2. Economic justice and envy – a non-issue as well, almost…

The question of economic justice often arises on Earth, with concerns about individuals having varying levels of talent and consequently amassing different levels of wealth. The idea of wealth redistribution is sometimes considered to address feelings of injustice.

On the OboxPlanet, the question of economic justice in the sense of equal wealth and incomes has a completely different quality. It is not a political issue, because politics doesn’t exist. It is like debating about other things in life like the height of people.  It’s as futile as being upset about someone’s sex, skin color, or eye color.

Human differences, be it in height, health, character, intelligence, discipline, or attractiveness, exist and can vary. Some of these traits can be changed, to a certain extent, while others cannot be altered at all. Is this fair?

On Earth, people generally accept such differences, realizing that having certain traits doesn’t guarantee a good life. Some tall people benefit from it, others suffer from the same fact, super-intelligent geniuses often end up in the loony bin.
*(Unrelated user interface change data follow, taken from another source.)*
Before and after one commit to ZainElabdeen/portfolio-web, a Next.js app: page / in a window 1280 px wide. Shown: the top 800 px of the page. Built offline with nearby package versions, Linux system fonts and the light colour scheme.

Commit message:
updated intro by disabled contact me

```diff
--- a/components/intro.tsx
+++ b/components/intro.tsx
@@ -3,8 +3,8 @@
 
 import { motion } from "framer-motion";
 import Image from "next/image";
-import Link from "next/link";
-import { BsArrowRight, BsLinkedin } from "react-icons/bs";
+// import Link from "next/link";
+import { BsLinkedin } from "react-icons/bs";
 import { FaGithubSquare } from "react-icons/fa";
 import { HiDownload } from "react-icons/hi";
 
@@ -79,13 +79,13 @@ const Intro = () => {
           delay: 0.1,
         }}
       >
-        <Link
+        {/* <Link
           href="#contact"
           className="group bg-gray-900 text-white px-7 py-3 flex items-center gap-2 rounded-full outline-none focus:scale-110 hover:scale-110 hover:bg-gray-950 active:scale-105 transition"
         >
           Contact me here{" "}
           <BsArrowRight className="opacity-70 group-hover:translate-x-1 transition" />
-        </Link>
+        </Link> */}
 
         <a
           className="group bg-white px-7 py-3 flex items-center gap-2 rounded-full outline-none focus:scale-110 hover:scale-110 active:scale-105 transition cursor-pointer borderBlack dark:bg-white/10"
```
Similarly, on the OboxPlanet, people acknowledge these natural variations. However, unlike on Earth, there is no contemplation or upset about wealth differences. The idea of someone having 100 times more wealth than another could be a reason to question the universe’s justice doesn’t even cross people’s minds. It’s as pointless as being upset about the height of other people because there’s simply nothing anyone can do about it. There’s no state to tax and redistribute wealth. The notion of getting upset about wealth differences is perceived as simple stupidity.

To sum it up: Income and wealth differences have the same envy-potential as other facts of life. Some envy others for their beauty or whatever, and they might envy you for your wealth. But it has a different quality than on Earth because on the OboxPlanet, there is no state that could do something about it. 

What experiences on Earth, past and present, help us understand life on the OboxPlanet?

1. Freedom produces wealth. More freedom produces more wealth. See graph 1 and chapter D “Wealth Creation”

2. More wealth trickles down to the poorest parts of the population. The poorest 10% of people in the freer countries earn the same or more than the average of the bottom half of the world’s population, see graph 2

3. In the last about 40 years, the World has experienced an unprecedented increase in average incomes, mainly in the most populous countries like China, India and Indonesia. And there is no doubt whatsoever to it’s cause: economic liberalization, a move toward capitalism, see graph 3.

All graphs see the Economic Freedom of the World: 2022 Report, World Bank. 

In summary: Freedom produces wealth, and this has one logical consequence:

For those readers who do care about human welfare, the example of the OboxPlanet should be a guiding star, a standard of measure for politics on Earth.

For those readers for whom human welfare is not important, life on the OboxPlanet, with no state and maximum freedom, has nothing to inspire or to teach.


Now it’s your turn.

Would you rather live in socially equal communist Cuba or the “socially unjust” capitalistic United States?

Things we could learn and implement from the OboxPlanet:

Abolish all work license requirement, minimum wage laws and all other work-related laws. Abolish all welfare and jobless payments.


John Stossel Better Than Charity